Tactic No. 5: Leverage special purpose social software There are bloggers who are replacing e-mail with social software successfully. It's not just about reducing e-mail, but utilizing Web sites for communication efficiency and effectiveness (because of their focused structure). LinkedIn is a better tool for referring new contacts. Dopplr is great for sharing travel plans. Flickr for sharing photos. Delicious for links.In summary I don't take the extreme position that e-mail is wholly unproductive. The issue isn't the cost of e-mails but how to increase employees' return by working together better. A major contributor to e-mail overload is broken business processes. When an environment changes, business processes fail to adapt, causing exceptions. We don't have good tools and practices for resolving these exceptions, let alone learning from how we resolved them so we can keep inputs, processes and outputs up to date. Instead, we follow the path of least resistance, through e-mail. Learning is lost in private inboxes. In their book "The Only Sustainable Edge: Why Business Strategy Depends on Productive Friction and Dynamic Specialization," co-authors John Hagel III and John Seely Brown not only identify that most employee time is not spent executing process, but handling exceptions to process-and those exceptions are the greatest sustainable opportunity for innovation and adapting to turbulent markets.
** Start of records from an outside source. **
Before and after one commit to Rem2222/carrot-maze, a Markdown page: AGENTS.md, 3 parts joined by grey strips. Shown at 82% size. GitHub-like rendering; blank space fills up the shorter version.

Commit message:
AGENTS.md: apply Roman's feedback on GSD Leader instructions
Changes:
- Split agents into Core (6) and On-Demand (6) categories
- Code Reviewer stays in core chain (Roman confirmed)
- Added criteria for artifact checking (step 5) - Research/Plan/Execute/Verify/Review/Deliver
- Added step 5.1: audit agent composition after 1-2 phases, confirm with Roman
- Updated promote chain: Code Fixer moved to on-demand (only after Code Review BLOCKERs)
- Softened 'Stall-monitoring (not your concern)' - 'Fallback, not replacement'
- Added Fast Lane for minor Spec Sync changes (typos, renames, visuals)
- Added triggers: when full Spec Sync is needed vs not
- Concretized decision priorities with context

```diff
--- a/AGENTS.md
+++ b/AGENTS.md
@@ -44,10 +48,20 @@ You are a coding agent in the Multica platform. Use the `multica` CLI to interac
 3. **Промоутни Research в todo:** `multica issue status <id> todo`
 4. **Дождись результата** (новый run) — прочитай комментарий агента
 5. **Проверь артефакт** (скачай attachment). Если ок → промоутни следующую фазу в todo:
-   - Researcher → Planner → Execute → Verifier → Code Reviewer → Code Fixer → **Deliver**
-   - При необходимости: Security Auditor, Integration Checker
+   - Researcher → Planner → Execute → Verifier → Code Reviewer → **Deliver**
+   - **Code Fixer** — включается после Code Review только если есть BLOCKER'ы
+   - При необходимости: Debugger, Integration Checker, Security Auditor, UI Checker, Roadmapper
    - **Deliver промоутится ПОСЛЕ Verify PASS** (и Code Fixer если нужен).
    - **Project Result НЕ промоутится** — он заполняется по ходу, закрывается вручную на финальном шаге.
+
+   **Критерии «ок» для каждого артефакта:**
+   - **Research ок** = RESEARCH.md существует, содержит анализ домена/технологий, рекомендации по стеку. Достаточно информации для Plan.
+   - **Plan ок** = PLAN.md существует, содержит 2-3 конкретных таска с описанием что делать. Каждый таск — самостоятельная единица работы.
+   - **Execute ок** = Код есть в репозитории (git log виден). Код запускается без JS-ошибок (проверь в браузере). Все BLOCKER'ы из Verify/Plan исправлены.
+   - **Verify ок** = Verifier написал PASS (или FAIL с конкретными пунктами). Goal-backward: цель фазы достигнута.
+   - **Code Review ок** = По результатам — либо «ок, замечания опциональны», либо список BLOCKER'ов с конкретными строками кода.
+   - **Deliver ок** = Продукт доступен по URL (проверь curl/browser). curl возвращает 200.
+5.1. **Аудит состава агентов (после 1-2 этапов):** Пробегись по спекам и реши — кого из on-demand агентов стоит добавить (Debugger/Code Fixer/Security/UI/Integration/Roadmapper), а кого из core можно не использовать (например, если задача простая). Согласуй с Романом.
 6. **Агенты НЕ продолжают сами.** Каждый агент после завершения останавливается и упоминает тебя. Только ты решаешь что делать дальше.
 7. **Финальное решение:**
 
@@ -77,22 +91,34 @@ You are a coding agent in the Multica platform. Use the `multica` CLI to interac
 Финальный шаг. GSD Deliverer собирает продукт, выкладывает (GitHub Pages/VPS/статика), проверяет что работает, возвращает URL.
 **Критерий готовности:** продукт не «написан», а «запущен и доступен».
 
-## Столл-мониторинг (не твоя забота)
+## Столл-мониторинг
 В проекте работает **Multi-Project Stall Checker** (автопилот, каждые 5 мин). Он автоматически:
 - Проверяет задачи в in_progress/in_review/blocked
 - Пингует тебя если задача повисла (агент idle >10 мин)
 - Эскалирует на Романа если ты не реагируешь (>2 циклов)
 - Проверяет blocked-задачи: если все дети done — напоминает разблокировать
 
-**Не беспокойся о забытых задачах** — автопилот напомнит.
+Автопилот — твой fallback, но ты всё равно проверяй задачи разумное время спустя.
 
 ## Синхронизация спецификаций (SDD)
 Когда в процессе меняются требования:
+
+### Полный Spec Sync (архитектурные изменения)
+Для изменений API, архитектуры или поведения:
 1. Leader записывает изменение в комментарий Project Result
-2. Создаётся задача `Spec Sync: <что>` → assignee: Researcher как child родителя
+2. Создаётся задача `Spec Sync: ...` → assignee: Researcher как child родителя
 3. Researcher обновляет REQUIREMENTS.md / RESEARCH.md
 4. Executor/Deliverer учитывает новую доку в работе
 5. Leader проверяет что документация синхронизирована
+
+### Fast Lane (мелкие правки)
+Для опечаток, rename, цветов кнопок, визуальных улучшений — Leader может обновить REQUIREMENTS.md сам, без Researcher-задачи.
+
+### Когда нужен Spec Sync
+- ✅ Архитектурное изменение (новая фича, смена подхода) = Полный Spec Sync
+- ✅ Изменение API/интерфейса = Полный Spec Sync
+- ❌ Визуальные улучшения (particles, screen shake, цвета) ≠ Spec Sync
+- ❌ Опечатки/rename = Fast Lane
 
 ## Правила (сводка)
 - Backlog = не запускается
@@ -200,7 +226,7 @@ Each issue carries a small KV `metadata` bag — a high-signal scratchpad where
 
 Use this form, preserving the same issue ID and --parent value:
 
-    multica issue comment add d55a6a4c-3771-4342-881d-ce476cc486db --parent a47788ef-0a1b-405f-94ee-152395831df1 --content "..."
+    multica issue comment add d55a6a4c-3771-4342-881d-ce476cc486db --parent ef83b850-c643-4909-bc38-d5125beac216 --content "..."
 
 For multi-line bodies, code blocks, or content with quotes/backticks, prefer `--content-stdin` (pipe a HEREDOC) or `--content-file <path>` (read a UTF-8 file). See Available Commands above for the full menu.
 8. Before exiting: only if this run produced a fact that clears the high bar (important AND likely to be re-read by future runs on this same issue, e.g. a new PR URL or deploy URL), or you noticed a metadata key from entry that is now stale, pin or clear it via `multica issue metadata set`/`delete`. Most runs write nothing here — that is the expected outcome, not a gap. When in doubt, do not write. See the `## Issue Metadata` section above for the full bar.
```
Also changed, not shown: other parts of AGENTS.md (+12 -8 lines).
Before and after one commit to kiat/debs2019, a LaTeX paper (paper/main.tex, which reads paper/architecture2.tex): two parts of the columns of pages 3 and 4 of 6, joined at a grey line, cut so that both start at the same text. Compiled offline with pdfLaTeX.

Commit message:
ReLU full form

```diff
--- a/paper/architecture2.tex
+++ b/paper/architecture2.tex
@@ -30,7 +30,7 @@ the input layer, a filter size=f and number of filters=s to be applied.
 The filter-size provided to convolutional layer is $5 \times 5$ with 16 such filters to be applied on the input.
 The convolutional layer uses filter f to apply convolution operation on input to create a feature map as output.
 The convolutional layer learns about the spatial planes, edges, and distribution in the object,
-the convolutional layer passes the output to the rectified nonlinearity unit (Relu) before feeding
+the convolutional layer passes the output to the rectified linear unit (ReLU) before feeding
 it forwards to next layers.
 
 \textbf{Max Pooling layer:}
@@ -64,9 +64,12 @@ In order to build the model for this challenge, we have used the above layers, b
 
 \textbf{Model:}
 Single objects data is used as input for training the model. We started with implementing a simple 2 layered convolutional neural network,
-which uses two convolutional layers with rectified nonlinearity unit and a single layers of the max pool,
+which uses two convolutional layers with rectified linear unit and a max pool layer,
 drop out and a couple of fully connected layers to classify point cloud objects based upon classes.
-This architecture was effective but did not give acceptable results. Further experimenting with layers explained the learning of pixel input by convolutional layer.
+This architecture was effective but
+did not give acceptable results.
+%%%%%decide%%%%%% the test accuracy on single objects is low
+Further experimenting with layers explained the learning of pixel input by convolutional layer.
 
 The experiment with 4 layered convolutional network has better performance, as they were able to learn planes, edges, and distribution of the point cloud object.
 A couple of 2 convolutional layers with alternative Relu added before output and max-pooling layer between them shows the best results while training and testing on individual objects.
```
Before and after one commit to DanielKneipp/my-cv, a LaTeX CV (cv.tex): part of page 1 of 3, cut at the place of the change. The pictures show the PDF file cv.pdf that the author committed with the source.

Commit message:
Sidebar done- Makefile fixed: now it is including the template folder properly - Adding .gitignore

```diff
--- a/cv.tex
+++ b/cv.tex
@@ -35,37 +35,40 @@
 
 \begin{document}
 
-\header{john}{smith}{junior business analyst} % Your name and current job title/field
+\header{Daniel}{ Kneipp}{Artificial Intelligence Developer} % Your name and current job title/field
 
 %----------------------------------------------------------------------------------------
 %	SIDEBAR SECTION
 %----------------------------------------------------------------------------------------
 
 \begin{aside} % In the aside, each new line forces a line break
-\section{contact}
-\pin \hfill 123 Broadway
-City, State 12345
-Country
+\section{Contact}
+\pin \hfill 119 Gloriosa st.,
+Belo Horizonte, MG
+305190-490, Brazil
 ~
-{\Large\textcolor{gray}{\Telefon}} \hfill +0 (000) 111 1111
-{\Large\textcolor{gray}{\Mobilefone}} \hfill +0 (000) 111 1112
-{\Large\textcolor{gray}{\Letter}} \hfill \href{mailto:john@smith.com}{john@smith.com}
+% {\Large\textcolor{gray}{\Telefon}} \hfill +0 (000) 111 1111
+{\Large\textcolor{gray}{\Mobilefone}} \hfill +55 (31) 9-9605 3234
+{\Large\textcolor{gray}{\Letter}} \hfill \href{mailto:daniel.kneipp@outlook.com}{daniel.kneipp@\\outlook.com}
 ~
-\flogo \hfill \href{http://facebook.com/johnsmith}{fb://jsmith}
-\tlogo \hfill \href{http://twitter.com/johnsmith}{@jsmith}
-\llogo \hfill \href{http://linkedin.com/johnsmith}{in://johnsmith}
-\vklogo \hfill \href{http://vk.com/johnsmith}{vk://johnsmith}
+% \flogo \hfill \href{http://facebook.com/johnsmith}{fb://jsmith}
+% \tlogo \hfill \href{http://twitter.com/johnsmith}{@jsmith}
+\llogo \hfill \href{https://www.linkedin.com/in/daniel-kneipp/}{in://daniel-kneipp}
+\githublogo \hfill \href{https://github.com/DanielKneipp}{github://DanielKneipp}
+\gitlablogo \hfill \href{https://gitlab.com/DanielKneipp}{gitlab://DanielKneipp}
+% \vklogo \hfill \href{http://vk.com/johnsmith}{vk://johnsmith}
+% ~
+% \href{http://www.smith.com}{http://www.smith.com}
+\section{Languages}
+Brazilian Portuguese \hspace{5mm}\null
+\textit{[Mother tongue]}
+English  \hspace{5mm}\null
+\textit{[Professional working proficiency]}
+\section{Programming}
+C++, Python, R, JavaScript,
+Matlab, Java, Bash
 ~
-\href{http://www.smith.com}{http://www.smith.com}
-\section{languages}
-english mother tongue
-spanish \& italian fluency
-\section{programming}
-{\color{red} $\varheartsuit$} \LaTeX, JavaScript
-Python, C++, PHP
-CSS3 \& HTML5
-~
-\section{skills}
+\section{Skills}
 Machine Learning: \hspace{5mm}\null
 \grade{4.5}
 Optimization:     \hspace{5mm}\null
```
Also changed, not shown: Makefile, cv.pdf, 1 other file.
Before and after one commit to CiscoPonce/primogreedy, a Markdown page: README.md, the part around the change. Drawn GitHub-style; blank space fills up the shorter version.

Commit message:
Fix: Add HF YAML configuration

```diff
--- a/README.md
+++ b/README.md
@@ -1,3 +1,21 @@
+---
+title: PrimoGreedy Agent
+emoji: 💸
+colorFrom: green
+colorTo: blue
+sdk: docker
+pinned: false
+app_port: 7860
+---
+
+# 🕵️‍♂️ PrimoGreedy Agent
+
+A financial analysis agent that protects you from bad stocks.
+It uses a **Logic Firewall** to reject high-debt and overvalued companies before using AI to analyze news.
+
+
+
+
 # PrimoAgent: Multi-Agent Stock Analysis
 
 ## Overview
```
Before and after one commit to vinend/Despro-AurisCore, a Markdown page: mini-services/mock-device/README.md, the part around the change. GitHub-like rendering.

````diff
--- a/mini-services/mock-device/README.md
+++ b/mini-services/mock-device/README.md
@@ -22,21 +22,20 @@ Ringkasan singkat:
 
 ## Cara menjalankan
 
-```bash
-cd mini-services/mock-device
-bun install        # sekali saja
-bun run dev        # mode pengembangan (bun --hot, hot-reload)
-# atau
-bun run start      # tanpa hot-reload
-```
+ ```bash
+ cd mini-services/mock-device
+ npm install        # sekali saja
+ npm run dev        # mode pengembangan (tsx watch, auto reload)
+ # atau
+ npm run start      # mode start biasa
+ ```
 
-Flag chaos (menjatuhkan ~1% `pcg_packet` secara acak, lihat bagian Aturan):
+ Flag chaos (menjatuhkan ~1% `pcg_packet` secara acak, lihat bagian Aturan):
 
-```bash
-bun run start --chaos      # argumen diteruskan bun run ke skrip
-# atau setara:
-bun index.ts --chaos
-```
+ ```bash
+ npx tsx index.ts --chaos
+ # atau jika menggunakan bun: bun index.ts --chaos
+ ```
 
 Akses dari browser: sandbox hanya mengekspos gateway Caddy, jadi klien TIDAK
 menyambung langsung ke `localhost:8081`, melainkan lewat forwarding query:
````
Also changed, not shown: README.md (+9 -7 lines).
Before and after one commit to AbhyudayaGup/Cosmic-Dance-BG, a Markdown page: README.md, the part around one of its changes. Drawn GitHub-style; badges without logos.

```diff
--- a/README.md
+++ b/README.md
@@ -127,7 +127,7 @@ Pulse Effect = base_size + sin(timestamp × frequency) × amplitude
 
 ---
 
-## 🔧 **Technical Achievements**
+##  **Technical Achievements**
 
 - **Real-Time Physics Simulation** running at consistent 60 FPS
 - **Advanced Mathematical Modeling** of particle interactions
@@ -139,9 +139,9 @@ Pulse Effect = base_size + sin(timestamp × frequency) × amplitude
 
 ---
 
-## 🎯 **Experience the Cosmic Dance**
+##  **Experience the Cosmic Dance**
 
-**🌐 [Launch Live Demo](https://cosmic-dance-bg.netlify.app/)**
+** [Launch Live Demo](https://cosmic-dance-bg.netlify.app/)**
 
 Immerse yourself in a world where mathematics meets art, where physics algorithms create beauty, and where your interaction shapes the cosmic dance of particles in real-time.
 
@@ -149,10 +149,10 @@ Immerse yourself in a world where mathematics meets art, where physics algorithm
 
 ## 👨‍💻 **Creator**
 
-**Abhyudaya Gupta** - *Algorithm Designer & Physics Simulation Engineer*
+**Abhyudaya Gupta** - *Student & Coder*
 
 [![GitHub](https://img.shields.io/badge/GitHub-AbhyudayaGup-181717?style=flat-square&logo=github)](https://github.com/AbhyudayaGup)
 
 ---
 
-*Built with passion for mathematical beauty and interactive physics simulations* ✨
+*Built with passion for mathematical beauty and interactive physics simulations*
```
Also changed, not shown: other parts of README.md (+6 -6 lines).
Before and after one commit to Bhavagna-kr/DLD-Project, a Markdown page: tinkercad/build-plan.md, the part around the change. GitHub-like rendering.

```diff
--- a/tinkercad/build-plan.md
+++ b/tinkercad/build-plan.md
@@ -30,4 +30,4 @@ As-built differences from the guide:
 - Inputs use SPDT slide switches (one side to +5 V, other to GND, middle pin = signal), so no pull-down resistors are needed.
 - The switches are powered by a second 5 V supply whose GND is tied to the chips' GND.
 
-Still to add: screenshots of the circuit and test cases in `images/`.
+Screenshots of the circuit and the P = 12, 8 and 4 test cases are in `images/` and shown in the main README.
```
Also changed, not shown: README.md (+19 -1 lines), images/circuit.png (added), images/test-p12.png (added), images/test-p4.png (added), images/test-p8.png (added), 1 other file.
Eugene Eric Kim, founder and executive director of a think tank devoted to improving collaboration and knowledge management, says there is "no such thing as collaboration without a shared goal." With every group with which you regularly communicate, one of your goals should be to increase communications efficiency and effectiveness. Without these shared goals and practices, behavior will not change. And with the new technologies available today, you have the opportunity to transform communication habits into collaborative best practices. Ross Mayfield is co-founder, Chairman and President of Socialtext. Prior to Socialtext, Ross served as vice president of marketing for a Fujitsu spinout, and as CEO of an enterprise risk management software company. Ross also co-founded and served as president of RateXchange, a leading B2B commodity exchange for telecom. Ross served as the marketing director of the largest, privately-held telecommunications group in Eastern Europe, and was the internal lead manager of their initial public offering. Ross also founded an ISP, a Web design company, and has served on a number of advisory boards of high-tech startups. Ross is a former advisor to the Office of the President of Estonia and began his career in the non-profit sector. He holds a B.A. in Political Science from the University of California at Los Angeles and completed the Management Development for Entrepreneurs (MDE) program of the Anderson School of Business. A noted blogger and industry expert, Ross is a serial and social entrepreneur. He blogs at http://ross.typepad.com. He can also be reached at firstname.lastname@example.org.
As with private work spaces, these Web sites might create new, separate inboxes for you to manage. Ironically, for those who don't use advanced tools such as dashboards and newsreaders, the e-mail inbox becomes a place that notifies you about communications in other places that you go to for good reason. And that lets e-mail stick to what it does best.